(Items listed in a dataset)
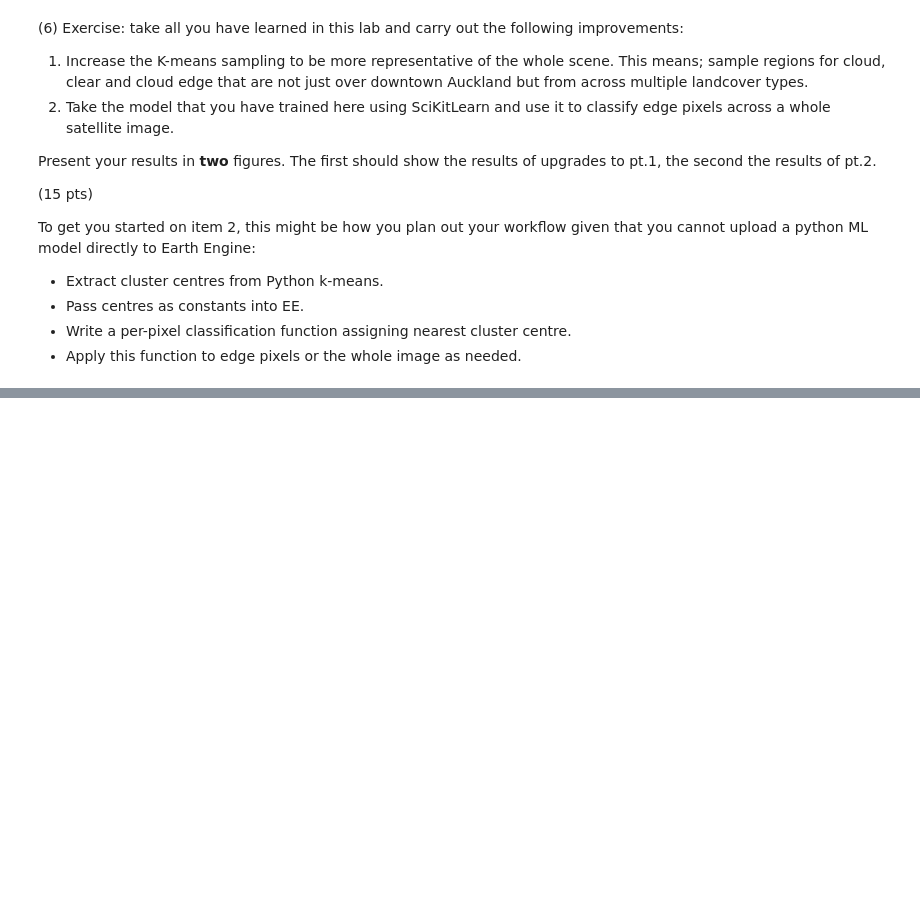
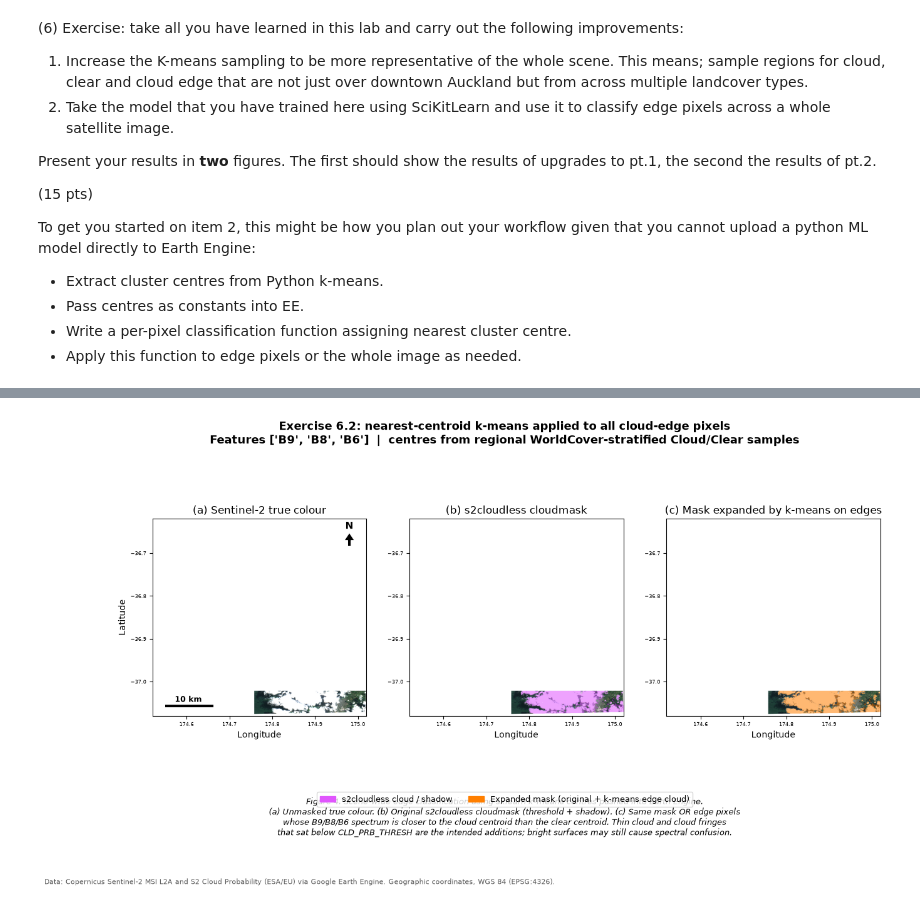
Before and after one commit to dongwook-uoa/SatelliteDataAI-UOA, a Jupyter notebook: Lab-Notebooks/761_Lab3.ipynb, the cells around one changed output, grey strips where cells are left out. Cells and saved outputs as stored; diff of their text form; code cells hidden in the pictures; blank space fills up the shorter version.

```diff
--- a/Lab-Notebooks/761_Lab3.ipynb
+++ b/Lab-Notebooks/761_Lab3.ipynb
@@ -531,0 +786,19 @@ To get you started on item 2, this might be how you plan out your workflow given
+# %%
+# --- Exercise 6.2: apply sklearn k-means centres to every edge pixel in Earth Engine ---
+# Cannot upload the sklearn model; pass cluster centres and assign the nearest centroid per pixel.
+
+cloud_centre = kmeans_ex6.cluster_centers_[cloud_cluster_ex6].tolist()
+clear_centre = kmeans_ex6.cluster_centers_[clear_cluster_ex6].tolist()
+
+stack = img_ex6.select(features_ex6)
+d_cloud = stack.subtract(ee.Image.constant(cloud_centre)).pow(2).reduce(ee.Reducer.sum()).sqrt()
+d_clear = stack.subtract(ee.Image.constant(clear_centre)).pow(2).reduce(ee.Reducer.sum()).sqrt()
+km_is_cloud = d_cloud.lte(d_clear).rename('km_cloud')  # 1 = closer to the cloud centroid
+
+s2cloudless_mask = img_ex6.select('cloudmask')
+edge_only = km_is_cloud.updateMask(cloud_edge).selfMask().rename('kmeans_edge_cloud')
+# Expand the original mask with edge pixels that k-means assigns to cloud
+mask_expanded = s2cloudless_mask.unmask(0).Or(km_is_cloud.And(cloud_edge).unmask(0)).rename('cloudmask_kmeans')
+
+print(f'Cloud centroid ({", ".join(features_ex6)}):', cloud_centre)
+print(f'Clear centroid ({", ".join(features_ex6)}):', clear_centre)
@@ -531,0 +808,71 @@ To get you started on item 2, this might be how you plan out your workflow given
+# %%
+# Figure 2 — whole-image k-means on cloud-edge pixels
+
+rgb = img_ex6.visualize(bands=['B4', 'B3', 'B2'], min=0, max=3000, gamma=1.2)
+orig_over = rgb.blend(s2cloudless_mask.selfMask().visualize(palette=['e056fd'], opacity=0.55))
+edge_over = rgb.blend(s2cloudless_mask.selfMask().visualize(palette=['e056fd'], opacity=0.45)).blend(
+    edge_only.visualize(palette=['00b4d8'], opacity=0.8)
+)
+exp_over = rgb.blend(mask_expanded.selfMask().visualize(palette=['ff7f00'], opacity=0.55))
+
+urls = [
+    rgb.getThumbURL({'dimensions': 800, 'region': region, 'format': 'png'}),
+    orig_over.getThumbURL({'dimensions': 800, 'region': region, 'format': 'png'}),
+    exp_over.getThumbURL({'dimensions': 800, 'region': region, 'format': 'png'}),
+]
+titles = [
+    '(a) Sentinel-2 true colour',
+    '(b) s2cloudless cloudmask',
+    '(c) Mask expanded by k-means on edges',
+]
+
+fig = plt.figure(figsize=(15, 6.5))
+gs = fig.add_gridspec(1, 3, width_ratios=[1, 1, 1], wspace=0.2)
+axes = [fig.add_subplot(gs[0, i]) for i in range(3)]
+
+for ax, url, title in zip(axes, urls, titles):
+    with tempfile.NamedTemporaryFile(suffix='.png') as f:
+        urllib.request.urlretrieve(url, f.name)
+        ax.imshow(mpimg.imread(f.name), extent=[xmin, xmax, ymin, ymax])
+    ax.set_title(title, fontsize=12)
+    ax.set_xlabel('Longitude', fontsize=10)
+    ax.set_xlim(xmin, xmax)
+    ax.set_ylim(ymin, ymax)
+    ax.tick_params(labelsize=6)
+
+axes[0].set_ylabel('Latitude', fontsize=10)
+add_scale_bar(axes[0], length_km=10)
+add_north_arrow(axes[0])
+
+fig.legend(
+    handles=[
+        mpatches.Patch(color='#e056fd', label='s2cloudless cloud / shadow'),
+        mpatches.Patch(color='#ff7f00', label='Expanded mask (original + k-means edge cloud)'),
+    ],
+    loc='lower center', ncol=2, fontsize=9, frameon=True, bbox_to_anchor=(0.5, 0.02),
+)
+
+fig.suptitle(
+    'Exercise 6.2: nearest-centroid k-means applied to all cloud-edge pixels\n'
+    f'Features {features_ex6}  |  centres from regional WorldCover-stratified Cloud/Clear samples',
+    fontsize=13, fontweight='bold', y=0.98,
+)
+fig.text(
+    0.5, -0.04,
+    'Figure 4. Scene-wide edge classification using sklearn k-means centres pushed into Earth Engine.\n'
+    '(a) Unmasked true colour. (b) Original s2cloudless cloudmask (threshold + shadow). (c) Same mask OR edge pixels\n'
+    f'whose {"/".join(features_ex6)} spectrum is closer to the cloud centroid than the clear centroid. Thin cloud and cloud fringes\n'
+    'that sat below CLD_PRB_THRESH are the intended additions; bright surfaces may still cause spectral confusion.',
+    ha='center', fontsize=9, style='italic',
+)
+fig.text(
+    0.01, -0.16,
+    'Data: Copernicus Sentinel-2 MSI L2A and S2 Cloud Probability (ESA/EU) via Google Earth Engine. '
+    'Geographic coordinates, WGS 84 (EPSG:4326).',
+    ha='left', fontsize=8, color='0.35',
+)
+plt.tight_layout()
+fig.savefig('figures/lab3_ex6_kmeans_full_scene.png', dpi=300, bbox_inches='tight')
+plt.show()
+# %% [output]
+[figure, added]
```
Also changed, not shown: parts of 16 cells of this notebook, 3 other files.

■ Task prompt ■
Bring together every line in the entries that holds the string "fontsize".

■ Exercise answer ■
+    ax.set_title(title, fontsize=12)
+    ax.set_xlabel('Longitude', fontsize=10)
+axes[0].set_ylabel('Latitude', fontsize=10)
+    loc='lower center', ncol=2, fontsize=9, frameon=True, bbox_to_anchor=(0.5, 0.02),
+    fontsize=13, fontweight='bold', y=0.98,
+    ha='center', fontsize=9, style='italic',
+    ha='left', fontsize=8, color='0.35',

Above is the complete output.